**EXERCISE**
This exercise calls for a copy of every line in the listing below that carries the word "Actions".

**PROVIDED MATERIAL**
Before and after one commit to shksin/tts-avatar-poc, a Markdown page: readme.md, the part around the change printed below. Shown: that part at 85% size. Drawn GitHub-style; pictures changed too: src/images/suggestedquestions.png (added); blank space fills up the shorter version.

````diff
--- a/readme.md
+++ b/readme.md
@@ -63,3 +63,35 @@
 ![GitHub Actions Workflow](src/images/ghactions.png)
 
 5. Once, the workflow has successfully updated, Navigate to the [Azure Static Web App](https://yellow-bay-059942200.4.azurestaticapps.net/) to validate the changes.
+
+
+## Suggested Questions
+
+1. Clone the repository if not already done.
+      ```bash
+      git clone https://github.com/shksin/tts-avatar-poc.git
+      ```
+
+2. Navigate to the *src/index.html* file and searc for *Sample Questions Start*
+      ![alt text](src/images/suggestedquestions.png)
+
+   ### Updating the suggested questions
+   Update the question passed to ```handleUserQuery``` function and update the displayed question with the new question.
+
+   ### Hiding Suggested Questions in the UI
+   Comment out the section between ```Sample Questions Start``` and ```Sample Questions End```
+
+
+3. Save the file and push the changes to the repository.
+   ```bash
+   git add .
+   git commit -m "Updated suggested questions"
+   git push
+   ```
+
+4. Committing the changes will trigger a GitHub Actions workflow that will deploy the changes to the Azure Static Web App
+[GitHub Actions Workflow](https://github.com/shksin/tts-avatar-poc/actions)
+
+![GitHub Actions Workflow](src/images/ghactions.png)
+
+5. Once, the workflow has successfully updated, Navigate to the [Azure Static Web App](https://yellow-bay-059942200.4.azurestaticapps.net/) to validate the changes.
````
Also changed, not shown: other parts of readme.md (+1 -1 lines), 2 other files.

--

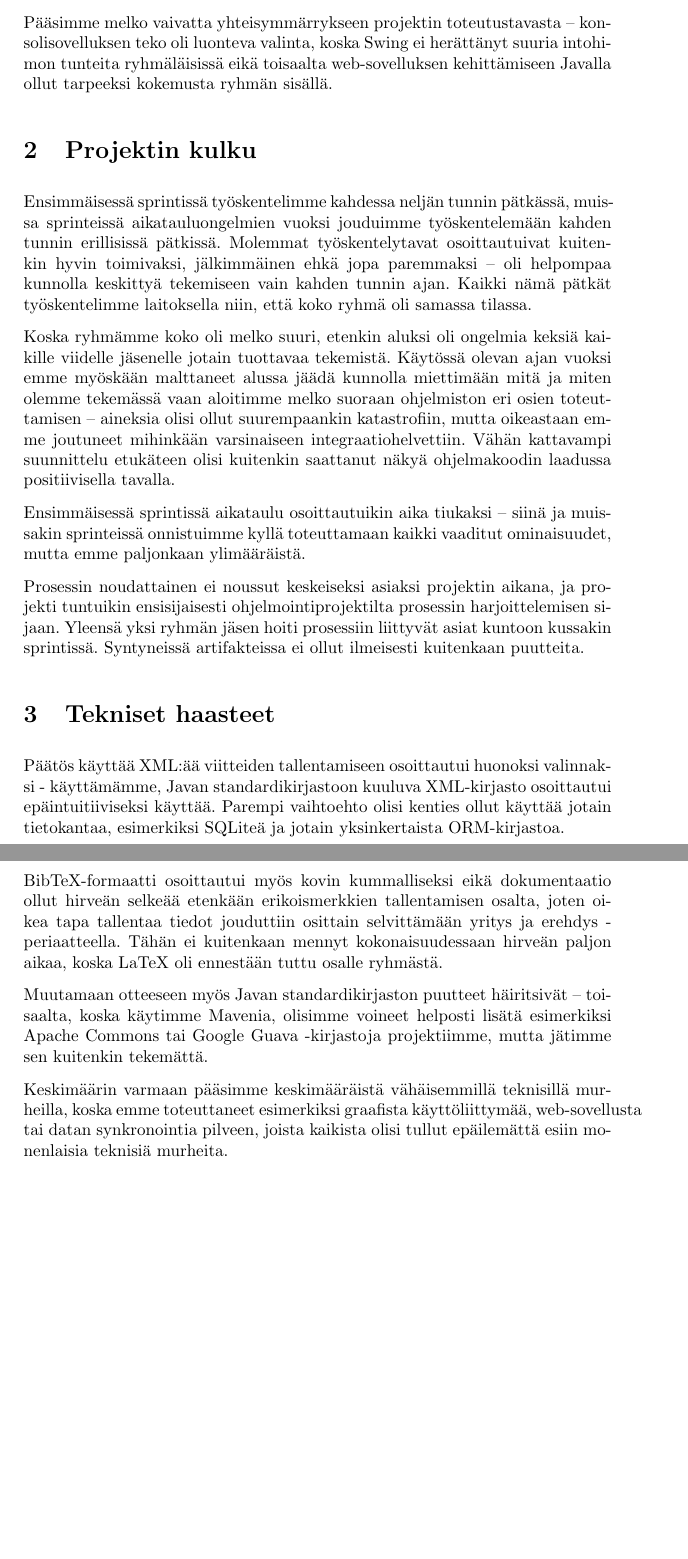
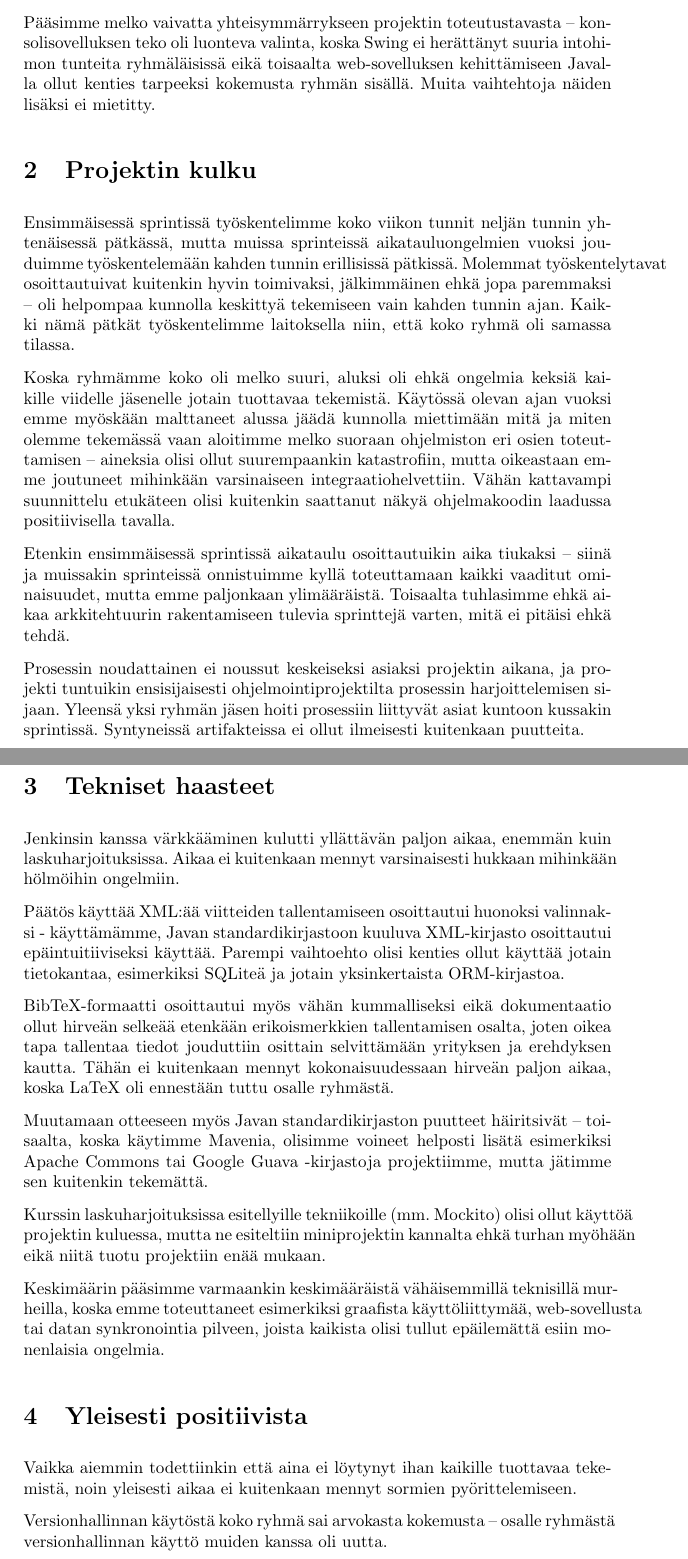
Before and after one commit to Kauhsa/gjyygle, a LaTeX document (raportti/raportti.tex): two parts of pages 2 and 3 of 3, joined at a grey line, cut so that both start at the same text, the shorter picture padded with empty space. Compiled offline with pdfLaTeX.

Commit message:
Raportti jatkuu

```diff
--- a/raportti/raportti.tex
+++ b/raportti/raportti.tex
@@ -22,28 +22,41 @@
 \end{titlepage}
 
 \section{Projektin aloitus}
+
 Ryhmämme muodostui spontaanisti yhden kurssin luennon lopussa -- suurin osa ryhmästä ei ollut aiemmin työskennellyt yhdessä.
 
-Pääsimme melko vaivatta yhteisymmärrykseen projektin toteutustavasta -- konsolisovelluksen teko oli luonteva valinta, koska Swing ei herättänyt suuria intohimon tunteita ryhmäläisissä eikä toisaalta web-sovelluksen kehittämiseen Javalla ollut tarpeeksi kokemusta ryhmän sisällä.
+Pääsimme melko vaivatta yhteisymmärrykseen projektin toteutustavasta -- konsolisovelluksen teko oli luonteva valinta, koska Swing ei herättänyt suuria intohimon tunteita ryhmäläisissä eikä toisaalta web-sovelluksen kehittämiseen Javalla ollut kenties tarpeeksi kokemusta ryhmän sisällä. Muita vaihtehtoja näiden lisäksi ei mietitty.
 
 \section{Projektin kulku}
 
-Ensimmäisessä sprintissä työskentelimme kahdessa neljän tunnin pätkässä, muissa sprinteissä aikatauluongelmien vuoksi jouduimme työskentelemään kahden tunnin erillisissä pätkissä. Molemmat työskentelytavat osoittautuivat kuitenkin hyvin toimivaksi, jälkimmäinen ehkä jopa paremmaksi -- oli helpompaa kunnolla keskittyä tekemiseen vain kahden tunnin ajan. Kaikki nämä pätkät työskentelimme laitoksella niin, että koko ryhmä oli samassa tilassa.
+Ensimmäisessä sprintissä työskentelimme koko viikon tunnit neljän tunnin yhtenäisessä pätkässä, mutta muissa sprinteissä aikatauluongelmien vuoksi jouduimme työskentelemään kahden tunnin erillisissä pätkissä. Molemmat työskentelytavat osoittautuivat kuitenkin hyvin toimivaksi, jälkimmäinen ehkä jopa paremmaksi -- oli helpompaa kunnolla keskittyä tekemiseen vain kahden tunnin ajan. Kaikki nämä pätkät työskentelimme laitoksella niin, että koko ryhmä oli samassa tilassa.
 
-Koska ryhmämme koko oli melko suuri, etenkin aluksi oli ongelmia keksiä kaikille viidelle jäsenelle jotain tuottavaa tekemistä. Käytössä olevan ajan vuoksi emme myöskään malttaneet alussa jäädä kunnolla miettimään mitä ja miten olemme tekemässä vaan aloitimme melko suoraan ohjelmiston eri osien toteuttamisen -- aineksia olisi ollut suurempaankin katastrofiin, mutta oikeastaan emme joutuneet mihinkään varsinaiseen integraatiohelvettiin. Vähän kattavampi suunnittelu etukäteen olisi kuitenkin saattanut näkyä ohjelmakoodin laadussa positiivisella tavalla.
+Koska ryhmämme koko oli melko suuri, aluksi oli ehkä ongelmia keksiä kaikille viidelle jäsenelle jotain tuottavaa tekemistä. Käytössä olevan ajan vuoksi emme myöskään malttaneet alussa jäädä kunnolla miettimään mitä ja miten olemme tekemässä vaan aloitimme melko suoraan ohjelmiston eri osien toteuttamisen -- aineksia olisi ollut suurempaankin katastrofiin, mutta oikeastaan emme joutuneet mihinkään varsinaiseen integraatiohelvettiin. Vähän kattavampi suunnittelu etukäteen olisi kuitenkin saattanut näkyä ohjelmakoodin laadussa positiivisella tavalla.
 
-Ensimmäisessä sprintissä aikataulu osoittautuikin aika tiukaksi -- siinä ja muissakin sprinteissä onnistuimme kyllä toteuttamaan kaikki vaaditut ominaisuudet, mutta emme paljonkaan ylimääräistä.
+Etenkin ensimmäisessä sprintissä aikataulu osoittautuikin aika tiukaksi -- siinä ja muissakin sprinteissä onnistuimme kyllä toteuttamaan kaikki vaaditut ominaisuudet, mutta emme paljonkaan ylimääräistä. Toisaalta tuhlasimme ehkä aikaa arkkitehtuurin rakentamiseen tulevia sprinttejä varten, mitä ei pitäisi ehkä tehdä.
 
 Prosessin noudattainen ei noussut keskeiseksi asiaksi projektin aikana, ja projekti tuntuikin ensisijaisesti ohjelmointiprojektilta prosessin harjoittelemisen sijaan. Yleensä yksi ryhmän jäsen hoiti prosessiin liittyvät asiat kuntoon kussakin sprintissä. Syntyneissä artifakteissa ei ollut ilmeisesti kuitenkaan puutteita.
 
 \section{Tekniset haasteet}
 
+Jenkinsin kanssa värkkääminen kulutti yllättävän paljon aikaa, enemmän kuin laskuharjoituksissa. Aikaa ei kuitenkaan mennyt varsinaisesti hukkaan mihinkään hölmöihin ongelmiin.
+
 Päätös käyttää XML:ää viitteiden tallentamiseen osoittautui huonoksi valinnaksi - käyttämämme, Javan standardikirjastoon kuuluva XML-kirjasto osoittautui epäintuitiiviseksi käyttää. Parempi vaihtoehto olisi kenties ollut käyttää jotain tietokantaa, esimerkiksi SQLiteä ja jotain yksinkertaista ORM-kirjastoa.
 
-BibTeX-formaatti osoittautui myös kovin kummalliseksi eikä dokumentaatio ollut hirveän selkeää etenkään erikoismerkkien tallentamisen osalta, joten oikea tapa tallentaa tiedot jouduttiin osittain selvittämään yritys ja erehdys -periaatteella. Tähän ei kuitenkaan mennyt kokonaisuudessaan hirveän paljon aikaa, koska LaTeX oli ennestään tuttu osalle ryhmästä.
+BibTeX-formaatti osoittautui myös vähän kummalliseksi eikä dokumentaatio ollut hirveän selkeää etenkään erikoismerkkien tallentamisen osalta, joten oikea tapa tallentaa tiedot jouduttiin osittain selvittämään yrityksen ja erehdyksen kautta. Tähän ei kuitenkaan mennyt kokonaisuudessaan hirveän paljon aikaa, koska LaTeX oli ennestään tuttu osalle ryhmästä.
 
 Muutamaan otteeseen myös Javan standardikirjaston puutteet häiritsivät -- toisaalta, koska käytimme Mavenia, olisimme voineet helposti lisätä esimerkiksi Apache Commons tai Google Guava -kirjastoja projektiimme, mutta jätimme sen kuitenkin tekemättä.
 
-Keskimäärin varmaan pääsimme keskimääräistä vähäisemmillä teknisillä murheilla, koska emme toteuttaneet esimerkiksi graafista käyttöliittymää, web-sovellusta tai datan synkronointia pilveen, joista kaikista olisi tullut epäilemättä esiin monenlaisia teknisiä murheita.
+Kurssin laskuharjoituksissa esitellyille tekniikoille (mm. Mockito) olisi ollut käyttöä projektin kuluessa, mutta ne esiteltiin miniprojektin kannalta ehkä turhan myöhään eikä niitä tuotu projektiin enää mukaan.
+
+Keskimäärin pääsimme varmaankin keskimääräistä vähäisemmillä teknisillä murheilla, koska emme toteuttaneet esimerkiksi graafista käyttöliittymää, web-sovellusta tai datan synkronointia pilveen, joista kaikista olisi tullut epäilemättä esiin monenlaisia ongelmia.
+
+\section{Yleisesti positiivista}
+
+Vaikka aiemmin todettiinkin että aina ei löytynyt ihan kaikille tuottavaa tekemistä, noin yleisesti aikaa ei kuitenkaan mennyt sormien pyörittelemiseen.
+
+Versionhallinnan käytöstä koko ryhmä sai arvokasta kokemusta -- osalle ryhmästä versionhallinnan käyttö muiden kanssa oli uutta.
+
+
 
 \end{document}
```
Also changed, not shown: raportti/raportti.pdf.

**WRITTEN SOLUTION**
 ![GitHub Actions Workflow](src/images/ghactions.png)
+4. Committing the changes will trigger a GitHub Actions workflow that will deploy the changes to the Azure Static Web App
+[GitHub Actions Workflow](https://github.com/shksin/tts-avatar-poc/actions)
+![GitHub Actions Workflow](src/images/ghactions.png)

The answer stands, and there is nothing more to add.